The Language of Security

The web is brimming with security sites and oozing with security advice. It has taken me years to discover what is relevant in starting my day as a security tutelary.

The current version of my day starts with Brian Krebs (, then the Wall Street Journal, and finishes with an ascension through increasingly esoteric security sites. No, I do not know or have a business arrangement with Mr. Krebs.

This structure has evolved to fit what I see as one of the biggest challenges in security, in that there is no lack of information or expertise in security; there is an issue of unification.

There is no lack of information or expertise in security; there is an issue of unification.

In a previous blog I stated that “It takes commitment to be secure and a community to survive”. The “community” I refer to is the entire ecosystem of an organization; from left to right, from top to bottom, the whole thing is required. Within this ecosystem, there exist communities that see the same business through different lenses and speak of the same actions in different vernaculars. A challenge to any leader who wishes to secure their organization is to unify these views and dialogs into a common cultural codex.

If you are a security expert and need to speak to your business, or a business expert and need to speak to your security community, start with looking through their eyes and hearing with their ears. Brian is unique in that regardless of the complexity, he is able to give me a view that I can quickly absorb and build upon for any “community” I am addressing.
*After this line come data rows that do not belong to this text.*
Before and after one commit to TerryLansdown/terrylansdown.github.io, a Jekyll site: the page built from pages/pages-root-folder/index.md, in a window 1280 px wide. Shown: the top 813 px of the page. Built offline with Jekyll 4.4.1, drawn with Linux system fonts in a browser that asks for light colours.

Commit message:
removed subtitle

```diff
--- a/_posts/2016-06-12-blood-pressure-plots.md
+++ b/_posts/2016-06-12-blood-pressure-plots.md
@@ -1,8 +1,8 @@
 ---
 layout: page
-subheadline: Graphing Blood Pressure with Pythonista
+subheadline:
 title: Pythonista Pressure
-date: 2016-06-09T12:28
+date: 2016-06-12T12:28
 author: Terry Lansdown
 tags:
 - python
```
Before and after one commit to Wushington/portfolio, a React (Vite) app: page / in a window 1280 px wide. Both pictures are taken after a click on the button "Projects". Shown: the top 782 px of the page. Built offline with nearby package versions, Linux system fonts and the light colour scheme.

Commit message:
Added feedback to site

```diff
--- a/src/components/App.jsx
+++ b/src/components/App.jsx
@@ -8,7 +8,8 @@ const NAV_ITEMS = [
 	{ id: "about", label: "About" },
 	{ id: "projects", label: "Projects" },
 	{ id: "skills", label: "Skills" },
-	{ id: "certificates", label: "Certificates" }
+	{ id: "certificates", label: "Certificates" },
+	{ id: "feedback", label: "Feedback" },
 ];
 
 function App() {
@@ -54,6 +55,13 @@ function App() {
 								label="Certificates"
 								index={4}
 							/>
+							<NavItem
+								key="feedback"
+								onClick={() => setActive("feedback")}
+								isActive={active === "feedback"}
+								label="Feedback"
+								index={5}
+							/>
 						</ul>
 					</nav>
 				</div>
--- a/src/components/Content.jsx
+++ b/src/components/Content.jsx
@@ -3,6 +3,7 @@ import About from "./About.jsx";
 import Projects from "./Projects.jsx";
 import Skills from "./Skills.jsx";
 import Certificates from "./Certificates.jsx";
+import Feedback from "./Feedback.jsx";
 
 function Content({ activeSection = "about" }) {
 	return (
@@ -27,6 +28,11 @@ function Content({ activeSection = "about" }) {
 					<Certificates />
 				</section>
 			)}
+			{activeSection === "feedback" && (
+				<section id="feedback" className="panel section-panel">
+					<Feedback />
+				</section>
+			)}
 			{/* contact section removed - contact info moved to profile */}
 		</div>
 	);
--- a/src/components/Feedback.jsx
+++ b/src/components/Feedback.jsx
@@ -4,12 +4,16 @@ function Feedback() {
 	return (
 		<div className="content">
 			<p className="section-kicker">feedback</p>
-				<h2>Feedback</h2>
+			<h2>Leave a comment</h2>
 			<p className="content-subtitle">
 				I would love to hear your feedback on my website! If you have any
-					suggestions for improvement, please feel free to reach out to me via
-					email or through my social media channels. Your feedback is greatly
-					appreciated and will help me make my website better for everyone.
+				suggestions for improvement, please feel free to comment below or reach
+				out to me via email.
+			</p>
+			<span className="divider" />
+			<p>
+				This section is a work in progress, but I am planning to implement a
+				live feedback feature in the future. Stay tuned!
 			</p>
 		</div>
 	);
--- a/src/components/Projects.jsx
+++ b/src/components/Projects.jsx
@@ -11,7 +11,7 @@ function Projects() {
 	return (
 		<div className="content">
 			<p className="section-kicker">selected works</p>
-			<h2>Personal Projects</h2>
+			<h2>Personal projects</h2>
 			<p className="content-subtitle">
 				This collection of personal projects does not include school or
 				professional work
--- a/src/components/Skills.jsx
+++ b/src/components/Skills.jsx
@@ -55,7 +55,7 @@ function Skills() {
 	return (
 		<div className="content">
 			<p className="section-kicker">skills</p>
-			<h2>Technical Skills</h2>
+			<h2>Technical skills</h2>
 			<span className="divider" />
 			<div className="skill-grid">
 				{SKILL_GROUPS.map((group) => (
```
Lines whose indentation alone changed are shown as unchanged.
On more than one occasion I find myself reading a security site and hearing hoofbeats and thinking “Zebra!” and later reading Krebs and realizing it’s only a horse.

With Krebs, never forget:

Merry’s “Krebs Rule” #1: It’s always good to read Krebs, and never to be written about by Krebs.

– Gary Merry, CEO

P.S. I also pay attention to anything Bruce Schneier ( has to say.